TASK
Give the data again exactly, without images.

DATASET RECORDS
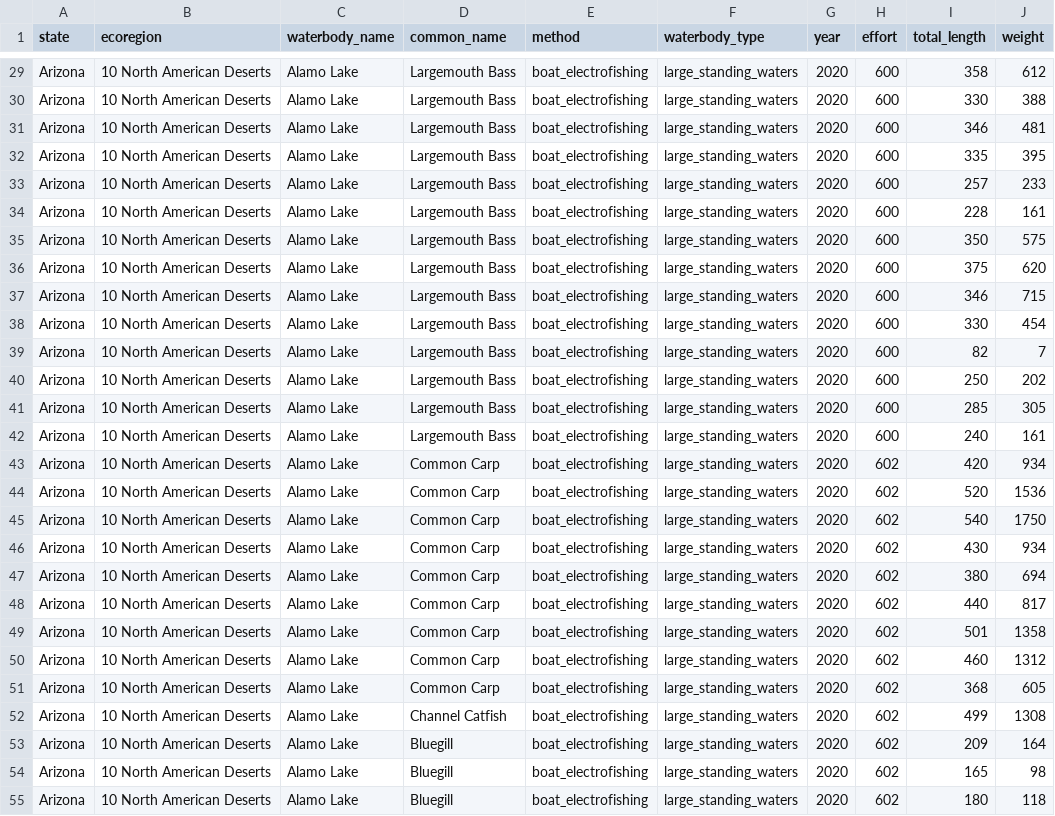
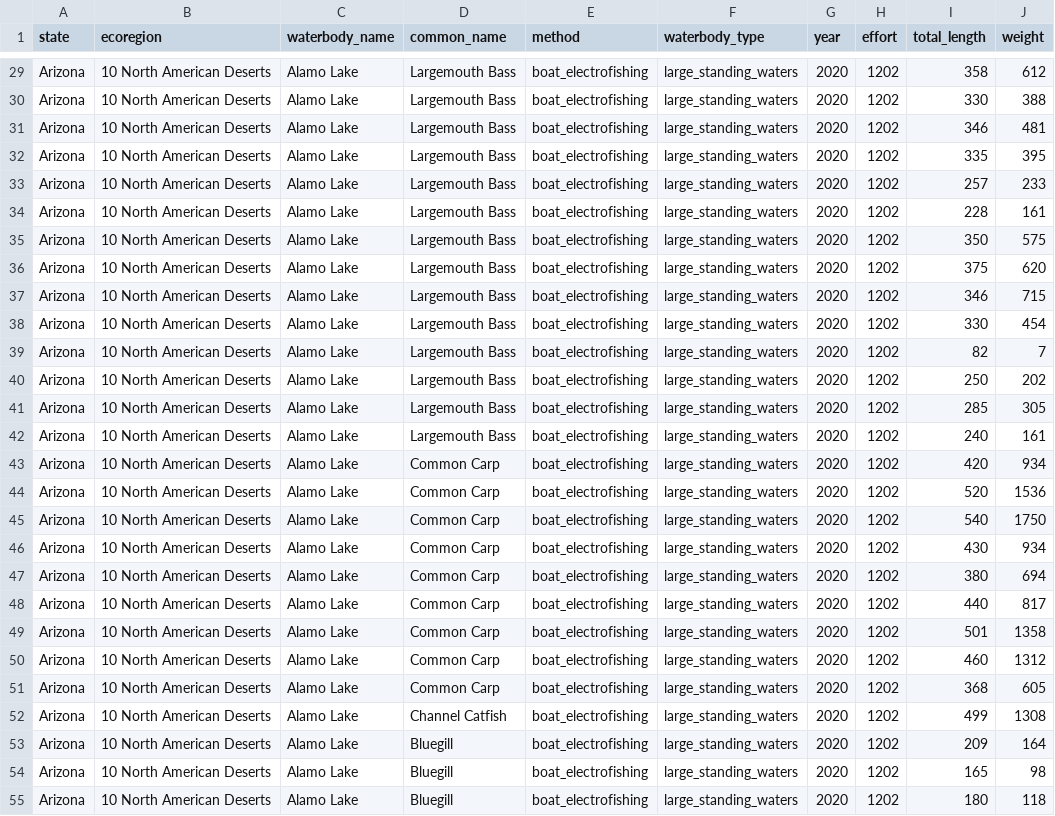
Before and after one commit to cct-datascience/AFS_database_code, a CSV file: app/example_user_upload_data.csv, drawn as a sheet; only a part is shown, gaps mark what is left out; the diff covers the shown part only; the diff names each change by its address in the sheet, - before the commit and + after, or states it on an @@ line.

```diff
--- a/app/example_user_upload_data.csv
+++ b/app/example_user_upload_data.csv
-H29:H42 (effort): 600
+H29:H42 (effort): 1202
-H43:H55 (effort): 602
+H43:H55 (effort): 1202
```
Also changed, not shown: 53 edited cells elsewhere in this file.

TASK RESULT
Before and after one commit to cct-datascience/AFS_database_code, a CSV file: app/example_user_upload_data.csv, drawn as a sheet; only a part is shown, gaps mark what is left out; the diff covers the shown part only; the diff names each change by its address in the sheet, - before the commit and + after, or states it on an @@ line.

```diff
--- a/app/example_user_upload_data.csv
+++ b/app/example_user_upload_data.csv
-H29:H42 (effort): 600
+H29:H42 (effort): 1202
-H43:H55 (effort): 602
+H43:H55 (effort): 1202
```
Also changed, not shown: 53 edited cells elsewhere in this file.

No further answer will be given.